Henein put on a piece of political theatre that was as understated as it was devastating. She flayed the prime minister without ever mentioning his name
Richard Warnica Updated: May 8, 2019
You see the phrase ‘political performance’ a lot in this business. But the truth is, most politicians, even good ones, can’t perform worth a damn. They’re hams, most of them, by necessity. In politics, nuance doesn’t sell.
That’s what made what Marie Henein did Wednesday so remarkable. For more than 30 minutes, she performed in the truest sense. She put on a piece of political theatre - complete with shrugs, half smiles and quiet asides - that was as understated as it was devastating.
In front of the assembled Ottawa press corps, Henein flayed the prime minister without ever mentioning his name. She never said the words “SNC-Lavalin,” either even as she linked her client’s case, indelibly, to that festering scandal.
The SNC-Lavalin affair has come to define the later part of Trudeau’s tenure in office. And on Wednesday, Henein kept the focus on Trudeau, and his brand, from the moment she sat down.
“Before we get started,” she began, “I’d just like to introduce the” - at this point she paused for half a beat and allowed herself the slightest smile - “all female team that represented Vice-Admiral Norman.” She delivered her next line in a stone-faced deadpan. “Fortunately Vice-Admiral Norman didn’t fire the females he hired.”

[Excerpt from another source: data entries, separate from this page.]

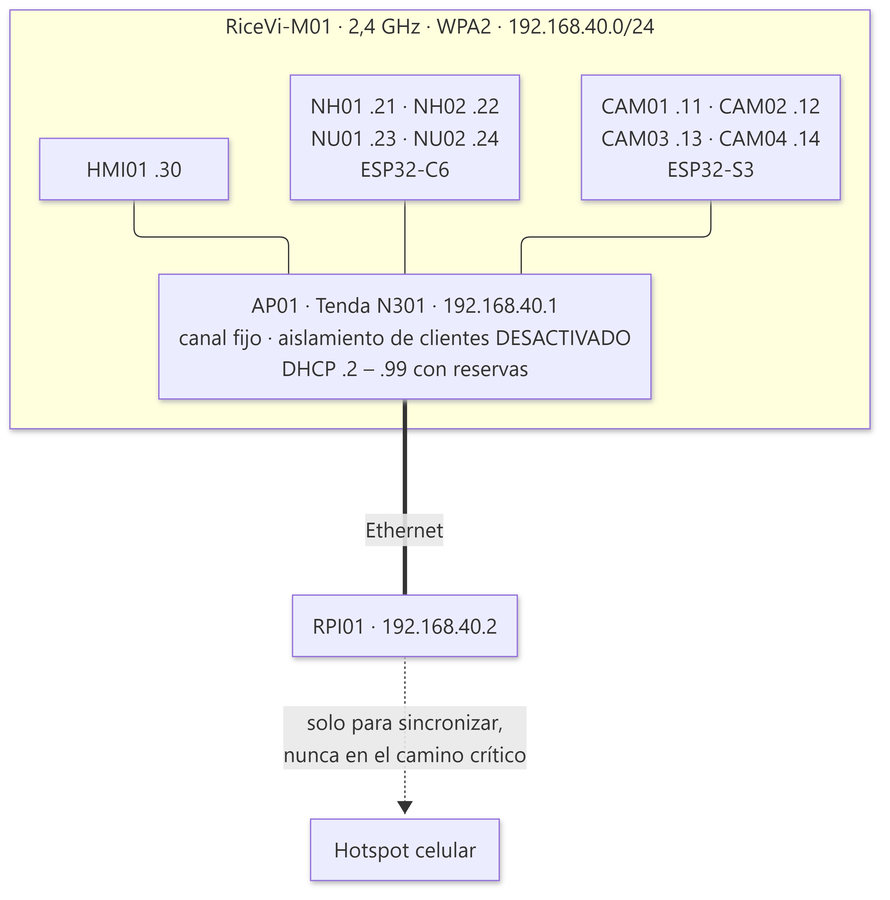
Camilo1408/config-ricevi keeps this Mermaid diagram as docs/diagramas/05-red.png. Above is the earlier version. Its source is kept beside it as docs/diagramas/05-red.mmd.
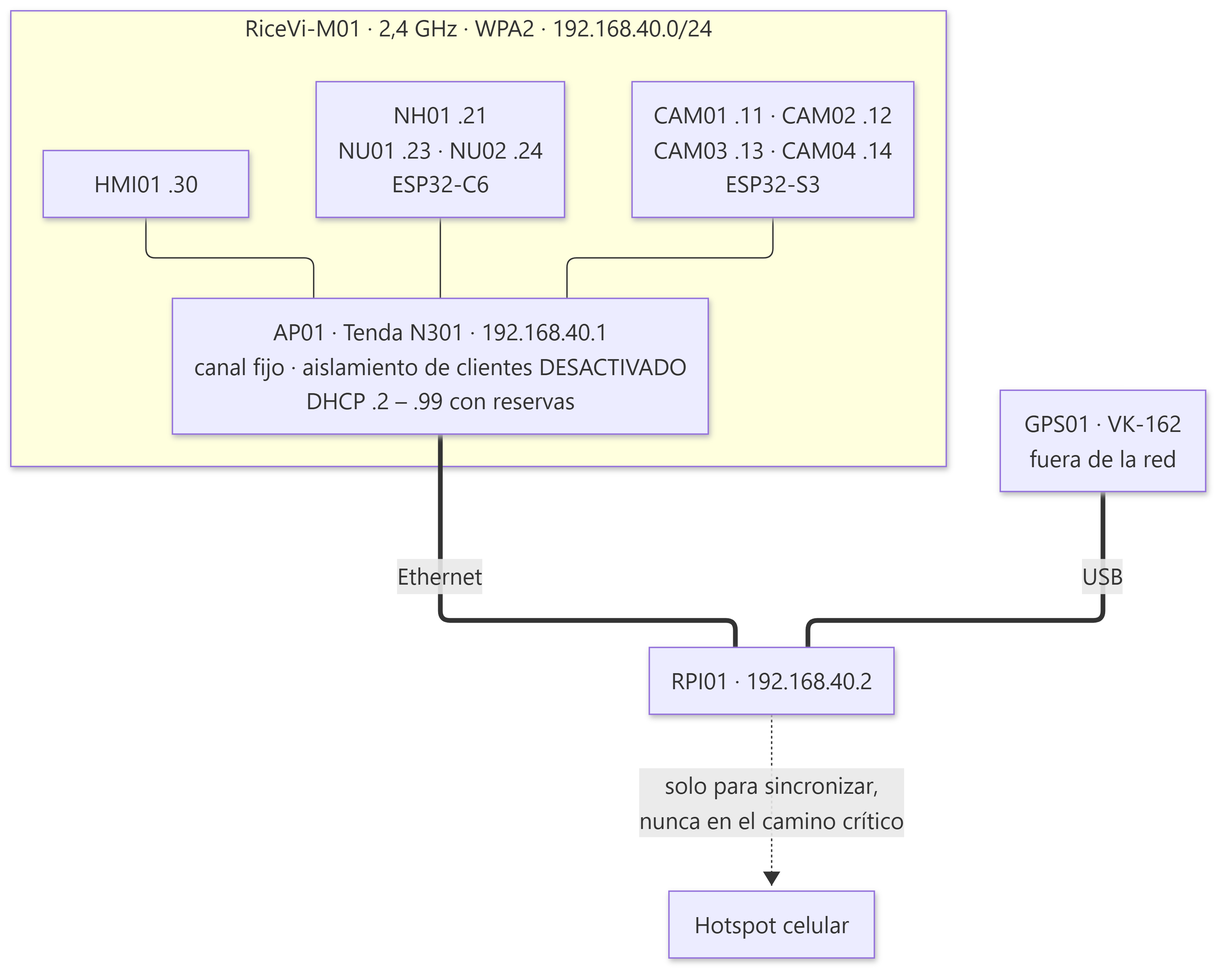
After the change.

Diff of the diagram source:
```diff
@@ -2,8 +2,9 @@
   subgraph LAN["RiceVi-M01 · 2,4 GHz · WPA2 · 192.168.40.0/24"]
     AP["AP01 · Tenda N301 · 192.168.40.1<br/>canal fijo · aislamiento de clientes DESACTIVADO<br/>DHCP .2 – .99 con reservas"]
     CAMS["CAM01 .11 · CAM02 .12<br/>CAM03 .13 · CAM04 .14<br/>ESP32-S3"] --- AP
-    SENS["NH01 .21 · NH02 .22<br/>NU01 .23 · NU02 .24<br/>ESP32-C6"] --- AP
+    SENS["NH01 .21<br/>NU01 .23 · NU02 .24<br/>ESP32-C6"] --- AP
     UI["HMI01 .30"] --- AP
   end
   AP ===|"Ethernet"| RPI["RPI01 · 192.168.40.2"]
+  GPS["GPS01 · VK-162<br/>fuera de la red"] ===|"USB"| RPI
   RPI -.->|"solo para sincronizar,<br/>nunca en el camino crítico"| W["Hotspot celular"]
```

The reference to Jody Wilson-Raybould and Jane Philpott could not have been clearer if it was stencilled in red paint on a white wall in letters a hundred metres tall.
But Henein was far from finished. Again and again, she hammered in references to the SNC-Lavalin affair without ever making them direct. “The decision to stay this prosecution,” she said, “was discretion exercised by prosecutors and the (Director of Public Prosecutions), unimpacted by any political considerations, as it should be.”

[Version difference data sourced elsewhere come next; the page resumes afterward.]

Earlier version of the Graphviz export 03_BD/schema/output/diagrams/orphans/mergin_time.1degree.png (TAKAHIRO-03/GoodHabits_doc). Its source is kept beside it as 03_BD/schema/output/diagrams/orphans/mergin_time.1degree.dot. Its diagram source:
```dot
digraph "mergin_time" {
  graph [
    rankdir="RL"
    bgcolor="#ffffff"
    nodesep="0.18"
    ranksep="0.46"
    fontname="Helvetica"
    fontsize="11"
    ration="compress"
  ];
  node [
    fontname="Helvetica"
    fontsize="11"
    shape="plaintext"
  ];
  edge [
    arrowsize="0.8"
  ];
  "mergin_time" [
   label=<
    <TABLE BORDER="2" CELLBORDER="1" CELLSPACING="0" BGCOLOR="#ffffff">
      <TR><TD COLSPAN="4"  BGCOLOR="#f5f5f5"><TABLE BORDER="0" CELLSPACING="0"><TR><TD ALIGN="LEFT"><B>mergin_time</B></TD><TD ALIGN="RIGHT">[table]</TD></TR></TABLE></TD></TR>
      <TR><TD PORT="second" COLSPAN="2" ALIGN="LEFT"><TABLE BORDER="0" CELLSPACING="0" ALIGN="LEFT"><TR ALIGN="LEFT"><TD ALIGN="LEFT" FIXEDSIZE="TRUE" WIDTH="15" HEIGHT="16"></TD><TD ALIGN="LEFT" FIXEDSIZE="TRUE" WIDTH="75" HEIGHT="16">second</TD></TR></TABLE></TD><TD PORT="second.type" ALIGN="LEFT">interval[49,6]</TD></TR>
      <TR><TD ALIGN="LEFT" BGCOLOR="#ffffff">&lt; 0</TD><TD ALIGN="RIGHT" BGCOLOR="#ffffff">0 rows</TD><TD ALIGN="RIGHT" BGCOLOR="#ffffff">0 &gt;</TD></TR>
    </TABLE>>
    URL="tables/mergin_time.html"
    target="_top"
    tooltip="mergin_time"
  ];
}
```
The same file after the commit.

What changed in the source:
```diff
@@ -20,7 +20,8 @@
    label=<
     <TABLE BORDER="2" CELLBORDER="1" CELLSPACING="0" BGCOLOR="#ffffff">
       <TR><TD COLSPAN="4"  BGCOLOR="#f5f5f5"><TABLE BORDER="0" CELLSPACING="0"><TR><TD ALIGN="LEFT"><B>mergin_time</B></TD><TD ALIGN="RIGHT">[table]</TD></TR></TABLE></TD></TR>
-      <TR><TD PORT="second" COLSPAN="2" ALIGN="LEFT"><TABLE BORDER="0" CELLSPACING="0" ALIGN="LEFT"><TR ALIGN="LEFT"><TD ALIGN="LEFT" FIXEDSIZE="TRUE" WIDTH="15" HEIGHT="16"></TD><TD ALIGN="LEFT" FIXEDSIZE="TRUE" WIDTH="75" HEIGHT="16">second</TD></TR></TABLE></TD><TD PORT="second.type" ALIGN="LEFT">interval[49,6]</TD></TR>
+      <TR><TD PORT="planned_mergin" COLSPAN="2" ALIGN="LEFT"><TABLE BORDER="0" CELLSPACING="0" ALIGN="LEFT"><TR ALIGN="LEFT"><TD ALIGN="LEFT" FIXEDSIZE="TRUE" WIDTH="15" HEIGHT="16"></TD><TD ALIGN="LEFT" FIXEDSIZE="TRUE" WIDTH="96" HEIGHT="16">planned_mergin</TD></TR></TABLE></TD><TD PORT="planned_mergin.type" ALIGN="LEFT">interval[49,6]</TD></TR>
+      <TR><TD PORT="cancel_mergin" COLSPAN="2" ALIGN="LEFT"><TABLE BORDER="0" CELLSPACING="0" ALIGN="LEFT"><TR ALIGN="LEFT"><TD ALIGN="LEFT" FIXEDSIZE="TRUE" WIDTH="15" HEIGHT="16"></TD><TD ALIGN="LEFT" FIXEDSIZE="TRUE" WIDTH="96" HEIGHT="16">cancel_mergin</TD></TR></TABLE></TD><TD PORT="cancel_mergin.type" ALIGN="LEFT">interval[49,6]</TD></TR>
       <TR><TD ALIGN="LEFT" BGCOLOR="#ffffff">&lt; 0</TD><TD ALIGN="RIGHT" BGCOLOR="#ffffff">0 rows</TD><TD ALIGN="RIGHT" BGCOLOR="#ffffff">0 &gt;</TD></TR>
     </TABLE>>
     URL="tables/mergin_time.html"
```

She delivered that last line with a staccato flair, underlining each word as a separate sentence. She slipped in the next one, the most devastating one, as a casual aside. “That is in fact how things are supposed to work,” she said. “Politics are supposed to stay out of the prosecutorial process.”
Henein took pains to praise the prosecutors in the Norman case for their integrity and professionalism. She was not as kind about the Prime Minister’s Office and the Privy Council Office, which she blamed collectively for withholding a host of documents, over months and even years, that she felt were crucial to her client’s defence.
“You should be very concerned when anyone tries to erode the resilience of the justice system or demonstrates a failure to understand why it is so fundamental to the democratic values we hold so dear,” she said.
But she followed that, too, up with a thinly veiled barb about the SNC affair, which centred on alleged political interference into the DPP’s decision on whether or not to offer the SNC Lavalin a deferred prosecution agreement.
“If it tells you anything, it should tell you that when she (the DPP) thinks she should prosecute, she goes ahead” - at that Henein paused almost imperceptibly and smiled just for an instant - “and when she thinks she shouldn’t, she declines to do so. That’s the way it should be.”
The defence allegations once again put the prime minister on the defensive.
Henein was later asked if Norman was owed an apology. He has been through a great deal, she replied. “There is a ship, a supply ship, that is in operation, on time and under budget, thanks, in part, to Vice-Admiral Norman.” Here her voice dipped and got a little gravely. “I think it’s time” - she waited half a beat - “to say sorry to him.”